**Problem details:** Scan the records for the word "ipynb". Copy each line that includes it.
== Segment start ==
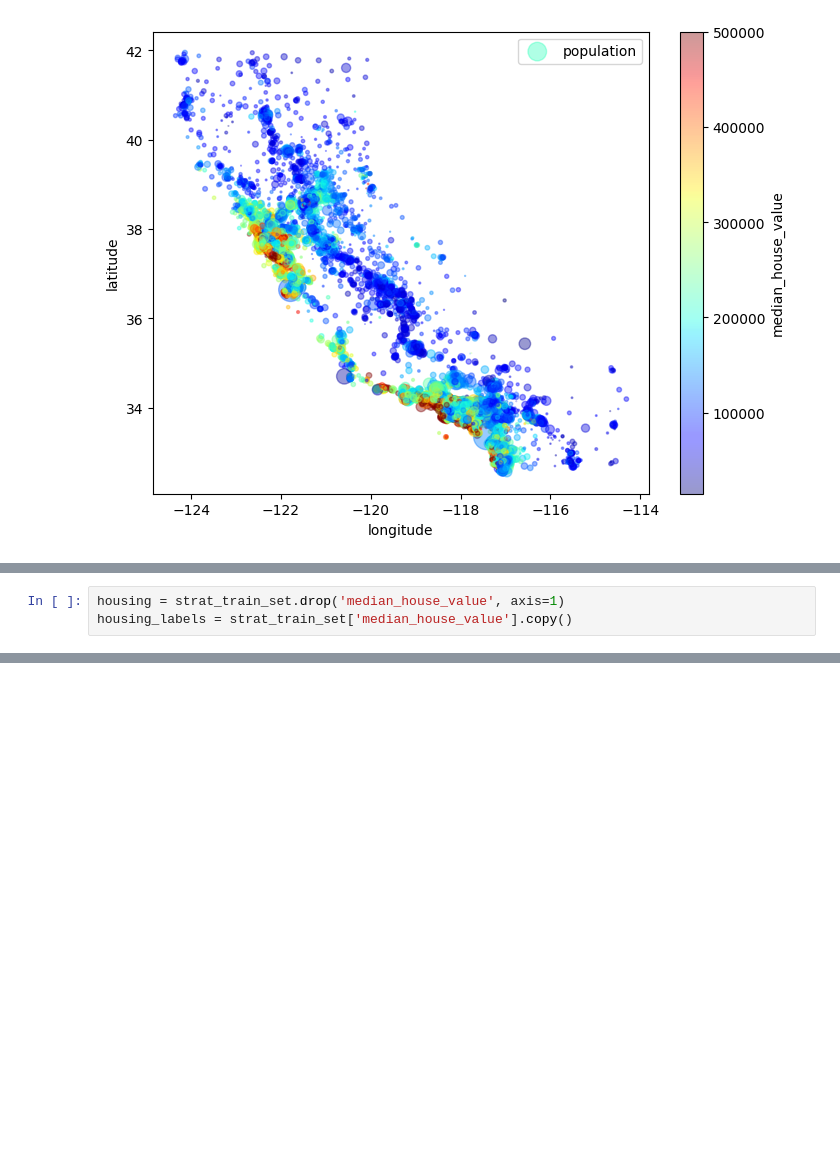
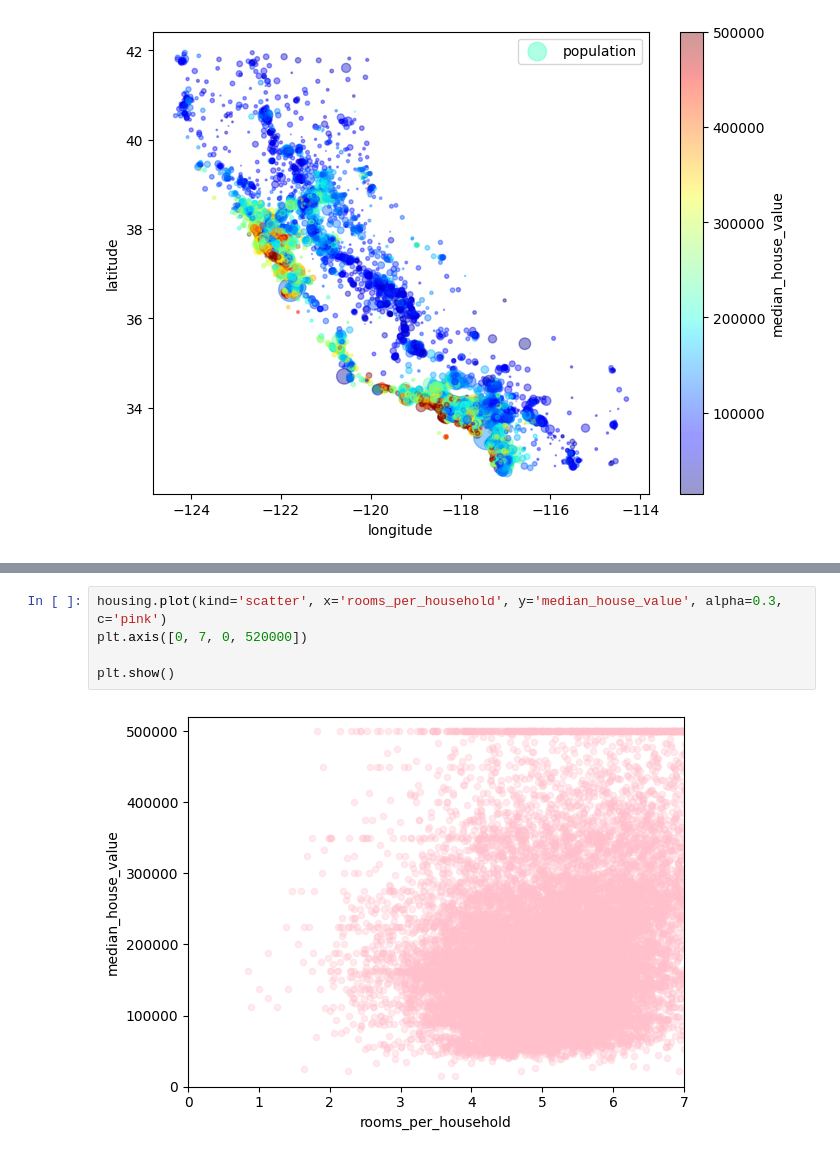
Before and after one commit to Jaffar-Kazmi/California-House-Price-Prediction, a Jupyter notebook: California_House_Price_Prediction.ipynb, the cells around one changed output, grey strips where cells are left out. Drawn from its saved outputs; the diff is of its cells as text; blank space fills up the shorter version.

Commit message:
train & test model

```diff
--- a/California_House_Price_Prediction.ipynb
+++ b/California_House_Price_Prediction.ipynb
@@ -225,3 +207,0 @@ plt.show()
-# %%
-housing = strat_train_set.drop('median_house_value', axis=1)
-housing_labels = strat_train_set['median_house_value'].copy()
@@ -442,0 +263,7 @@ np.float64(67932.7700373929)
+# %%
+housing.plot(kind='scatter', x='rooms_per_household', y='median_house_value', alpha=0.3, c='pink')
+plt.axis([0, 7, 0, 520000])
+
+plt.show()
+# %% [output]
+[figure, added]
```
Also changed, not shown: parts of 67 cells of this notebook.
== Segment end ==
**Output for this exercise:**
Before and after one commit to Jaffar-Kazmi/California-House-Price-Prediction, a Jupyter notebook: California_House_Price_Prediction.ipynb, the cells around one changed output, grey strips where cells are left out. Drawn from its saved outputs; the diff is of its cells as text; blank space fills up the shorter version.
--- a/California_House_Price_Prediction.ipynb
+++ b/California_House_Price_Prediction.ipynb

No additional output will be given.